> **TASK BRIEF**: Your copy should match the listing below exactly, except that it holds no images.

> **EXTRACTED INFORMATION**:
=== Section Start ===
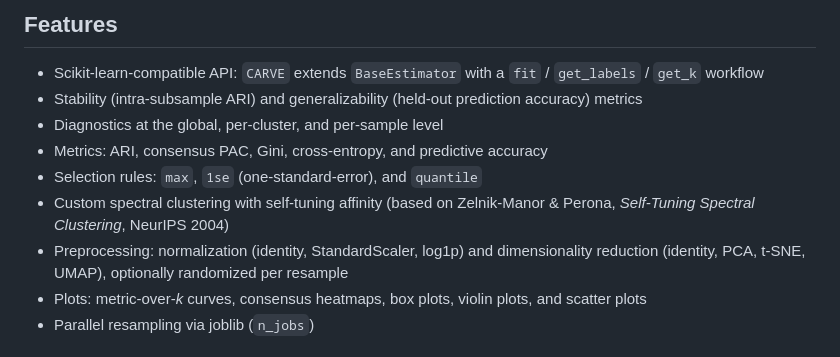
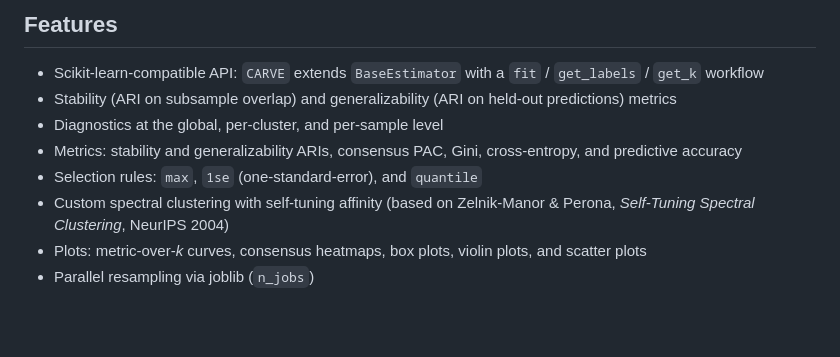
Before and after one commit to DataSlingers/CARVE, a Markdown page: README.md, the part around the change. Rendered like a GitHub page; blank space fills up the shorter version.

Commit message:
Update README metrics descriptions for clarity

```diff
--- a/README.md
+++ b/README.md
@@ -16,12 +16,11 @@ Choosing the number of clusters is hard, especially for high-dimensional biologi
 ## Features
 
 - Scikit-learn-compatible API: `CARVE` extends `BaseEstimator` with a `fit` / `get_labels` / `get_k` workflow
-- Stability (intra-subsample ARI) and generalizability (held-out prediction accuracy) metrics
+- Stability (ARI on subsample overlap) and generalizability (ARI on held-out predictions) metrics
 - Diagnostics at the global, per-cluster, and per-sample level
-- Metrics: ARI, consensus PAC, Gini, cross-entropy, and predictive accuracy
+- Metrics: stability and generalizability ARIs, consensus PAC, Gini, cross-entropy, and predictive accuracy
 - Selection rules: `max`, `1se` (one-standard-error), and `quantile`
 - Custom spectral clustering with self-tuning affinity (based on Zelnik-Manor & Perona, *Self-Tuning Spectral Clustering*, NeurIPS 2004)
-- Preprocessing: normalization (identity, StandardScaler, log1p) and dimensionality reduction (identity, PCA, t-SNE, UMAP), optionally randomized per resample
 - Plots: metric-over-*k* curves, consensus heatmaps, box plots, violin plots, and scatter plots
 - Parallel resampling via joblib (`n_jobs`)
 
```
=== Section End ===
> **OUTPUT BELOW**:
Before and after one commit to DataSlingers/CARVE, a Markdown page: README.md, the part around the change. Rendered like a GitHub page; blank space fills up the shorter version.

Commit message:
Update README metrics descriptions for clarity

```diff
--- a/README.md
+++ b/README.md
@@ -16,12 +16,11 @@ Choosing the number of clusters is hard, especially for high-dimensional biologi
 ## Features
 
 - Scikit-learn-compatible API: `CARVE` extends `BaseEstimator` with a `fit` / `get_labels` / `get_k` workflow
-- Stability (intra-subsample ARI) and generalizability (held-out prediction accuracy) metrics
+- Stability (ARI on subsample overlap) and generalizability (ARI on held-out predictions) metrics
 - Diagnostics at the global, per-cluster, and per-sample level
-- Metrics: ARI, consensus PAC, Gini, cross-entropy, and predictive accuracy
+- Metrics: stability and generalizability ARIs, consensus PAC, Gini, cross-entropy, and predictive accuracy
 - Selection rules: `max`, `1se` (one-standard-error), and `quantile`
 - Custom spectral clustering with self-tuning affinity (based on Zelnik-Manor & Perona, *Self-Tuning Spectral Clustering*, NeurIPS 2004)
-- Preprocessing: normalization (identity, StandardScaler, log1p) and dimensionality reduction (identity, PCA, t-SNE, UMAP), optionally randomized per resample
 - Plots: metric-over-*k* curves, consensus heatmaps, box plots, violin plots, and scatter plots
 - Parallel resampling via joblib (`n_jobs`)
 
```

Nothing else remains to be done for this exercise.